*Exercise brief*: What lines in the entries below contain the word "matrix"? Copy all of them.
[Extracted information]
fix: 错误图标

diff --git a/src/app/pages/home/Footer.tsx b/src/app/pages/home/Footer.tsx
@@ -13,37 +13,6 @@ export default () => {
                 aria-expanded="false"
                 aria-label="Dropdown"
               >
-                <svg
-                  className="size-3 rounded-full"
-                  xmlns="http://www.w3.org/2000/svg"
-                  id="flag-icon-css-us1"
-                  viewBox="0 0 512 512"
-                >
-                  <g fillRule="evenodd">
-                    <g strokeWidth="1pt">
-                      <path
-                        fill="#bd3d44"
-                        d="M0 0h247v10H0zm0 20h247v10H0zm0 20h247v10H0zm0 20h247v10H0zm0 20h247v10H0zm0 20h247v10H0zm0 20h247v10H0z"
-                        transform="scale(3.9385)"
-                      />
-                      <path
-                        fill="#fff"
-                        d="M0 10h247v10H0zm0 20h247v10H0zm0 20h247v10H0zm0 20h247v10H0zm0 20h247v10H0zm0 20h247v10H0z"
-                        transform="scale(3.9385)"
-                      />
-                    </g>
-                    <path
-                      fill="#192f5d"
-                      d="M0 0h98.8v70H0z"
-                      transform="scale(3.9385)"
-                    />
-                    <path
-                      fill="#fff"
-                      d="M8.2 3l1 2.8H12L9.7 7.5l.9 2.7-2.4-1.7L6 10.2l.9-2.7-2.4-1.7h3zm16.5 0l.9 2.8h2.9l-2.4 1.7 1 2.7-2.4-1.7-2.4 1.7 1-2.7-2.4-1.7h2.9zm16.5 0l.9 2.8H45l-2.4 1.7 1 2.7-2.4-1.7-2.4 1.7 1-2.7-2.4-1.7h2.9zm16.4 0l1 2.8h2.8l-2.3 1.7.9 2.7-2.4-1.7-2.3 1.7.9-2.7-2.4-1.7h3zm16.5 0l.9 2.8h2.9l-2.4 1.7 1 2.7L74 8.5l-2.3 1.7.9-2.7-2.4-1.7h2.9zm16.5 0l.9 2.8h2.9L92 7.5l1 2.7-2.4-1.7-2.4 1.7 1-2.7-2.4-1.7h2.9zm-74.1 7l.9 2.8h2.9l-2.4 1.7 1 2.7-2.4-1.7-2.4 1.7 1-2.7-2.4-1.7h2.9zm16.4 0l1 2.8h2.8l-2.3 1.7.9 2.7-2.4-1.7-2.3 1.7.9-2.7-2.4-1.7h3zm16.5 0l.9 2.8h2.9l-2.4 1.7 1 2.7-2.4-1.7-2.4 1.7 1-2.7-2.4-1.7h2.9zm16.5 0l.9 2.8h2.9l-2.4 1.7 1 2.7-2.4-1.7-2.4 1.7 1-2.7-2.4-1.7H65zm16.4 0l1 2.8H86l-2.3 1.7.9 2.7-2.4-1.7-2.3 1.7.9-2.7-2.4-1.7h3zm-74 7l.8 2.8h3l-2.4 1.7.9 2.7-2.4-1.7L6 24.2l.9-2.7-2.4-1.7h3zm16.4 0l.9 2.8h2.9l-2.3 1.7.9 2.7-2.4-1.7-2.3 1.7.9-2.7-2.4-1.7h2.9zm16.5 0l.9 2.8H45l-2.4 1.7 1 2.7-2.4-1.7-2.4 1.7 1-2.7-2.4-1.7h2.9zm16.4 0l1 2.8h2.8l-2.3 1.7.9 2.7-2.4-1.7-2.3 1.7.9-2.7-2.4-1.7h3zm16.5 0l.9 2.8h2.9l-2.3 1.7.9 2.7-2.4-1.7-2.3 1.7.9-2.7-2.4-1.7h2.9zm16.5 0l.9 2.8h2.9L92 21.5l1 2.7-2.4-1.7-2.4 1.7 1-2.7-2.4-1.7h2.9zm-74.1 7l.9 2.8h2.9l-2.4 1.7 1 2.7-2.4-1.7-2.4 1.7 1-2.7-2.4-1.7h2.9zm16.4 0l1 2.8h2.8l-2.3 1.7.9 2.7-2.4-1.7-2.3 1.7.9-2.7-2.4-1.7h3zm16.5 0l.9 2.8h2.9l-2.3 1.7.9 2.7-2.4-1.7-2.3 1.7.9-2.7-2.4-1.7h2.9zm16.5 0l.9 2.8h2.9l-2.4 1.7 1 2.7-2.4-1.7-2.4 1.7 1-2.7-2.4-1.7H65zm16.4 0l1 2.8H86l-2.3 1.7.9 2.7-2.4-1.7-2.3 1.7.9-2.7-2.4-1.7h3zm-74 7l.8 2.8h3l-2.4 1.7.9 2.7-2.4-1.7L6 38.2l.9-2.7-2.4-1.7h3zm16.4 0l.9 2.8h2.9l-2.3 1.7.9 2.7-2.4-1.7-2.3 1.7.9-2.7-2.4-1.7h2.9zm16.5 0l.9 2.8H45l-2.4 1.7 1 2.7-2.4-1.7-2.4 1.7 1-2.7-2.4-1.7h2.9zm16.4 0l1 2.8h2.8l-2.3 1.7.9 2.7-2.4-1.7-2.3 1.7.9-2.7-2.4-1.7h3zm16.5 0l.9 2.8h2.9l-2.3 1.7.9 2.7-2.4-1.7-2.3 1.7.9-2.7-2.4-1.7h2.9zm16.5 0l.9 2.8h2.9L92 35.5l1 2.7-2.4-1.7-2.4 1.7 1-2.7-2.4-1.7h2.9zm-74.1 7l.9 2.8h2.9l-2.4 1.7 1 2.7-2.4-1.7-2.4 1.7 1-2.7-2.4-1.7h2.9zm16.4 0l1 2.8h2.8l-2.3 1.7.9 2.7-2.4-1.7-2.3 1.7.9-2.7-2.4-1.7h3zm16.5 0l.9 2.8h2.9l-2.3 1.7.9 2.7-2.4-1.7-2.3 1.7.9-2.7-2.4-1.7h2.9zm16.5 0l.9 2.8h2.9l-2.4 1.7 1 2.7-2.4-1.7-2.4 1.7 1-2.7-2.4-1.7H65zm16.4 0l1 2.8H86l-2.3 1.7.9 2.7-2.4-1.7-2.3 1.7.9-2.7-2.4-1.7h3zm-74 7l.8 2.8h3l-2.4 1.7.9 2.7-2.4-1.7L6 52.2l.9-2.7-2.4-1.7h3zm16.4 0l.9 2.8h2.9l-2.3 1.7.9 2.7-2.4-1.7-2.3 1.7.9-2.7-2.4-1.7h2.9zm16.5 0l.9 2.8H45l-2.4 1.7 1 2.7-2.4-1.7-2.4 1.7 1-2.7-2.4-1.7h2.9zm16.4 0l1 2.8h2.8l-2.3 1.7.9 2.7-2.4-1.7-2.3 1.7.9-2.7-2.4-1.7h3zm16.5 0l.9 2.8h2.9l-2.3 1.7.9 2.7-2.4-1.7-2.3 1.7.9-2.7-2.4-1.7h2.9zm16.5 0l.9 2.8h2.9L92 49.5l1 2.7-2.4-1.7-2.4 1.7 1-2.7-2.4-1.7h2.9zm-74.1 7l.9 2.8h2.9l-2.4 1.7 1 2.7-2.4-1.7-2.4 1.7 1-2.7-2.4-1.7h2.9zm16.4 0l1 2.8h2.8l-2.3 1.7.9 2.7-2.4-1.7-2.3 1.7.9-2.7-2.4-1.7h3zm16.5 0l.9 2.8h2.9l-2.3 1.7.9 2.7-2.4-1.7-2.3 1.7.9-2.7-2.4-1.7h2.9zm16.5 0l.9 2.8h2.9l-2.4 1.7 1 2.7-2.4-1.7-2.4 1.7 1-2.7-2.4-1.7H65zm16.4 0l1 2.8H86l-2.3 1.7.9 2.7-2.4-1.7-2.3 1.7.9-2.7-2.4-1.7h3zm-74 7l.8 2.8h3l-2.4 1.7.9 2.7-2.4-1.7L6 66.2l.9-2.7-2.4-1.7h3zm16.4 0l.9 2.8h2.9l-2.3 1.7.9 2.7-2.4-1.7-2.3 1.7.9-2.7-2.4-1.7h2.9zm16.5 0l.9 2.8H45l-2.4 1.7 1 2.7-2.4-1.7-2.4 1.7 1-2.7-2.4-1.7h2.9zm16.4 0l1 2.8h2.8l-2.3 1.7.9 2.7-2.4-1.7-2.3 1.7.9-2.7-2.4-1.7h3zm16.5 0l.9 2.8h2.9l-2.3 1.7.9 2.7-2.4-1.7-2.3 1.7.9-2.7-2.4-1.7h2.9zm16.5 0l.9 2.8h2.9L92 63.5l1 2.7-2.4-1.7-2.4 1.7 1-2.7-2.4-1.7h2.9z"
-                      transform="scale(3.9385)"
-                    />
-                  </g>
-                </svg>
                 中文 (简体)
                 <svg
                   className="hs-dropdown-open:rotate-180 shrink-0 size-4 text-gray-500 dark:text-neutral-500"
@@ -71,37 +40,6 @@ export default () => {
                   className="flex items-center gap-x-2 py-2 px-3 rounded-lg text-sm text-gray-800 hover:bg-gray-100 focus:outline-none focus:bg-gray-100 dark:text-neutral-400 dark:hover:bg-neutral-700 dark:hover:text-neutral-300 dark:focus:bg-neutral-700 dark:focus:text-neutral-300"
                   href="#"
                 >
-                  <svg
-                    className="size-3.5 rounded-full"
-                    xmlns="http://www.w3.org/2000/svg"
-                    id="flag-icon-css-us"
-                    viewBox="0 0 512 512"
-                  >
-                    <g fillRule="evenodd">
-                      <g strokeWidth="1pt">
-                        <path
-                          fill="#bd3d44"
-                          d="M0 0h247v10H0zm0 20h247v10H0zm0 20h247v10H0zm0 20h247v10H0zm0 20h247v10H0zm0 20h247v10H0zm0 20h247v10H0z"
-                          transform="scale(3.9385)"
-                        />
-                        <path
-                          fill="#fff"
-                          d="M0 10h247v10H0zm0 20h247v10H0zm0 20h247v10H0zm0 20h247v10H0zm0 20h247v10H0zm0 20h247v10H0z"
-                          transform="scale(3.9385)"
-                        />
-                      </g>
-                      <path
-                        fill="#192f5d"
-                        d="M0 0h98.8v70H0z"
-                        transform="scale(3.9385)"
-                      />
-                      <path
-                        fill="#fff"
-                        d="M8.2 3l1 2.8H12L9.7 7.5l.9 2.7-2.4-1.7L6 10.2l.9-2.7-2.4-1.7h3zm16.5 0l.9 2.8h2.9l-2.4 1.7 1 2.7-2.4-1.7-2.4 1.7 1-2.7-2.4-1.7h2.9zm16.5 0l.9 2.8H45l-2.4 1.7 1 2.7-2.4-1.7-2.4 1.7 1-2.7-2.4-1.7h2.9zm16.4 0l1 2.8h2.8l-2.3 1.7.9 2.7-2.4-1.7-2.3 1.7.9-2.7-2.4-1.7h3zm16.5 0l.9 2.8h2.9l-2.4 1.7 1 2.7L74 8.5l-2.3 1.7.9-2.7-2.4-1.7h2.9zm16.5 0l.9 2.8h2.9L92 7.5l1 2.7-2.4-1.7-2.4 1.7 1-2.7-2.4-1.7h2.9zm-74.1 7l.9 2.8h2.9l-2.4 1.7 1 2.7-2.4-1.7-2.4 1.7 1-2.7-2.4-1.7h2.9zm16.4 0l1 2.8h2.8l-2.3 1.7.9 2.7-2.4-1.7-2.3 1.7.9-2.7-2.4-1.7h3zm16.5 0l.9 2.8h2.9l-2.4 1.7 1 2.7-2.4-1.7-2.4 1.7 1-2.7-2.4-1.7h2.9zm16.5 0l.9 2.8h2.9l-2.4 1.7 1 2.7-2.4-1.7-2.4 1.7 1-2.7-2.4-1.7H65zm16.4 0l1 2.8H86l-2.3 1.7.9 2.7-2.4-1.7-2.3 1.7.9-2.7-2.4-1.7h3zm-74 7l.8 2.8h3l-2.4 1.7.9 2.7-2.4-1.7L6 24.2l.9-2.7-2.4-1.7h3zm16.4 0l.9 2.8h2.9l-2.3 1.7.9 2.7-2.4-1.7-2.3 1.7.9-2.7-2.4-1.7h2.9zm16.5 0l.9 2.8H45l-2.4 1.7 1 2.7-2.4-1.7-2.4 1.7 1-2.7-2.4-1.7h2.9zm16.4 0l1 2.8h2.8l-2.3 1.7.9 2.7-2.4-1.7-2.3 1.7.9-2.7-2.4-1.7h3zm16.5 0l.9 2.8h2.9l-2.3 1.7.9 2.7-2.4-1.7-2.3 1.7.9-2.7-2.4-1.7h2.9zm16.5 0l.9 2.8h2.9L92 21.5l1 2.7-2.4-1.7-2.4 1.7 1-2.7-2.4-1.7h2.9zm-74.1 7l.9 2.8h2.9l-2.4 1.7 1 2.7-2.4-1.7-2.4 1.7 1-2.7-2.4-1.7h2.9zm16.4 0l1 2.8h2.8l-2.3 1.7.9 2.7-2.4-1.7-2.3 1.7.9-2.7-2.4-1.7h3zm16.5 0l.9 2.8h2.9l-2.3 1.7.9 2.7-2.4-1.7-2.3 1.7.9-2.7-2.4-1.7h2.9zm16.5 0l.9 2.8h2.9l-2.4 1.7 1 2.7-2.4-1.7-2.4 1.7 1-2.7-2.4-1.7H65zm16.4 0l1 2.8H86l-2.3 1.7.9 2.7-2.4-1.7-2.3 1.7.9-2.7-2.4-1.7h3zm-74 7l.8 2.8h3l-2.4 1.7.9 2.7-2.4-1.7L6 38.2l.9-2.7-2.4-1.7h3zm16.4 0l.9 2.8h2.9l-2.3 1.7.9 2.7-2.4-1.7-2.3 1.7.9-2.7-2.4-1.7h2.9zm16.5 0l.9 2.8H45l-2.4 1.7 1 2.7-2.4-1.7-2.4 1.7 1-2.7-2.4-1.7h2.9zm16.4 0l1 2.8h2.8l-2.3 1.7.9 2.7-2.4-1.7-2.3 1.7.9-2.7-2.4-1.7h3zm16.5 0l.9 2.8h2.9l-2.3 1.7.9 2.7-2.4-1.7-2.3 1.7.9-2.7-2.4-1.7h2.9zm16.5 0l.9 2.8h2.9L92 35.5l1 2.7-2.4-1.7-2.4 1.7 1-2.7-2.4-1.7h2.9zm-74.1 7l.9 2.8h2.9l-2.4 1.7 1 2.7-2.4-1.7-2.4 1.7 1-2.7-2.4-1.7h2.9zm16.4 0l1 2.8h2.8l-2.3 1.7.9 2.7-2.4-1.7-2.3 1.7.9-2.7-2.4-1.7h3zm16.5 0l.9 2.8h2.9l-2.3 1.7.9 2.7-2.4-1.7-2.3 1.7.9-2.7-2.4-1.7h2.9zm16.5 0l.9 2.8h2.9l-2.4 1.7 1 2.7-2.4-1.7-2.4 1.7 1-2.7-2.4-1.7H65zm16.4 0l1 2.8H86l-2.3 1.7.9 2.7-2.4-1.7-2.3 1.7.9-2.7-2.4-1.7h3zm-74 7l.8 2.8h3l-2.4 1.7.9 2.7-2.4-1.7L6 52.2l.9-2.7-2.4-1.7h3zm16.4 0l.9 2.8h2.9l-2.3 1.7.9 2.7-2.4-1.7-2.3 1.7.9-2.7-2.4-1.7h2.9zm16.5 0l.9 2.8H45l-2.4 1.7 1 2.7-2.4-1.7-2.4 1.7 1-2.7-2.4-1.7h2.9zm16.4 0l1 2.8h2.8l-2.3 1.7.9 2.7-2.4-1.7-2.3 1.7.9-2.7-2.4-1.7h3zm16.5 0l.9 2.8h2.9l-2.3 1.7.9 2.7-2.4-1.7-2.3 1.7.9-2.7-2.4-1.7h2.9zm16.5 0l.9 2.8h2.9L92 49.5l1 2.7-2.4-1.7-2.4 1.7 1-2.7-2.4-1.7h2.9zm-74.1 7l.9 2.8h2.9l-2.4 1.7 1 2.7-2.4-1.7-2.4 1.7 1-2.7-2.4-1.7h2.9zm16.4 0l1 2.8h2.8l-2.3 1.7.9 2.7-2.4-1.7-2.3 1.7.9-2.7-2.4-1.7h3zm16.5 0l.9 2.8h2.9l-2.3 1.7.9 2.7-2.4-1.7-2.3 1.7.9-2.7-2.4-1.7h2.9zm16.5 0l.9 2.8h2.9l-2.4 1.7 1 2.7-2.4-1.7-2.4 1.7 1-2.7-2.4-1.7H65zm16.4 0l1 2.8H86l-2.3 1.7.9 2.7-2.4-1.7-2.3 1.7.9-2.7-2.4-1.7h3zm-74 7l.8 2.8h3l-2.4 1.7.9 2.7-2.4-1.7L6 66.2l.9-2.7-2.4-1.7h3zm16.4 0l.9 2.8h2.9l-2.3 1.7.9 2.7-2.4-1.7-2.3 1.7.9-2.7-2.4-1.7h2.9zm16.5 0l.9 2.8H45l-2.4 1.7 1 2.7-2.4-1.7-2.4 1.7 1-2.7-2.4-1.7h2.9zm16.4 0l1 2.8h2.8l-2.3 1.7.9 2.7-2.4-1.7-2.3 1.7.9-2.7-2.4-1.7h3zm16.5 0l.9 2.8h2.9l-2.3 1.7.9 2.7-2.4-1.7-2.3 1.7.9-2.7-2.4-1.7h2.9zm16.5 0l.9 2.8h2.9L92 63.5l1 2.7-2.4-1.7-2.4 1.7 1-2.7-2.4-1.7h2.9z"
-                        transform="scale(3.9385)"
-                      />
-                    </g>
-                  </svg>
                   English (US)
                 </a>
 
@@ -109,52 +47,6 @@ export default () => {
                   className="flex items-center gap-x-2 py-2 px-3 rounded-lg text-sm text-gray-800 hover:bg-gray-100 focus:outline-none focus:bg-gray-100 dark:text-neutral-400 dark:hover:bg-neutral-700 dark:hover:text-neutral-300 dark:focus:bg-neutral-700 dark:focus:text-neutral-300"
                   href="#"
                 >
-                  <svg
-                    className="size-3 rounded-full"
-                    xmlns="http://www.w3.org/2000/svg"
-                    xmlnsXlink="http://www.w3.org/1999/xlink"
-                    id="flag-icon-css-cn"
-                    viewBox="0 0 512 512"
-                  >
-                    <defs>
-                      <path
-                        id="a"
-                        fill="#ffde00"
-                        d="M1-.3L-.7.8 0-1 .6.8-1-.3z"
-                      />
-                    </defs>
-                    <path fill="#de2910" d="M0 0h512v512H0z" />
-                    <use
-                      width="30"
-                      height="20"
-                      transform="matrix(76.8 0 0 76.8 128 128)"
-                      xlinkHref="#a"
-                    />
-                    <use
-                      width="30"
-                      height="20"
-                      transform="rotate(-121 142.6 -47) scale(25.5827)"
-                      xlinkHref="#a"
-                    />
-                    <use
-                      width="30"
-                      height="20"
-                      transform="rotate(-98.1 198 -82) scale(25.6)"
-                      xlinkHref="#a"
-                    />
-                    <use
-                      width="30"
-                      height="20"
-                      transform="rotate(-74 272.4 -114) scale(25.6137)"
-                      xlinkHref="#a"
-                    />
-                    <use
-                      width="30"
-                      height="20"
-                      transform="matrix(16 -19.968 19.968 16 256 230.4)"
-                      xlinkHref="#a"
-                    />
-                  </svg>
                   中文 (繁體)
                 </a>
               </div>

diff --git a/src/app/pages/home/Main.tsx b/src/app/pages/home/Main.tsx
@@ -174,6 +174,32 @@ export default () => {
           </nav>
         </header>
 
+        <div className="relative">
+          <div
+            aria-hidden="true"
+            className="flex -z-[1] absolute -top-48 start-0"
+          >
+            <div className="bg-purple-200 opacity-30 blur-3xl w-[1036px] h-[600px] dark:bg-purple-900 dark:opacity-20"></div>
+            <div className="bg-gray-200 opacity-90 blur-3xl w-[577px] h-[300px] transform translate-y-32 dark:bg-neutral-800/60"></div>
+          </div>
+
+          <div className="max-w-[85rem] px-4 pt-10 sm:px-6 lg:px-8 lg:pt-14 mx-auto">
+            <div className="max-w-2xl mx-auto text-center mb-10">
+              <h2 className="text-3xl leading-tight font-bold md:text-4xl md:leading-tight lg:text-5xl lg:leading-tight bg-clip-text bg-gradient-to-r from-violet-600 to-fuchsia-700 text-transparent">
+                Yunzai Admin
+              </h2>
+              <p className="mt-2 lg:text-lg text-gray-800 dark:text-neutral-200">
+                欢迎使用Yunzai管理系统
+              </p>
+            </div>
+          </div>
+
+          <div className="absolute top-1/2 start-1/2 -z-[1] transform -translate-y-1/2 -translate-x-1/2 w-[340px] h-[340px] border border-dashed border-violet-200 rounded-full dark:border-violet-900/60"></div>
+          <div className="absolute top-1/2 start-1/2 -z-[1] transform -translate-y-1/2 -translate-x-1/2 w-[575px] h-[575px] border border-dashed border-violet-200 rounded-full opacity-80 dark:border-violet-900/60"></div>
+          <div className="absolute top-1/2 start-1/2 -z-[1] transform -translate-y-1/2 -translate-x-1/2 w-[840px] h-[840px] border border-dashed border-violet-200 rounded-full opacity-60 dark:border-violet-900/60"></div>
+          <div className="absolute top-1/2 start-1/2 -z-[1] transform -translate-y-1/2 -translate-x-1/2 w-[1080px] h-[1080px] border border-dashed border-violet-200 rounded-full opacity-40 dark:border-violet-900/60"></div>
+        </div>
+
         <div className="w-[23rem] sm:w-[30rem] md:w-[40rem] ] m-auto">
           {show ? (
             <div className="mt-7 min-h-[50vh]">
[/Extracted information]
*Response area*:
-                      transform="matrix(76.8 0 0 76.8 128 128)"
-                      transform="matrix(16 -19.968 19.968 16 256 230.4)"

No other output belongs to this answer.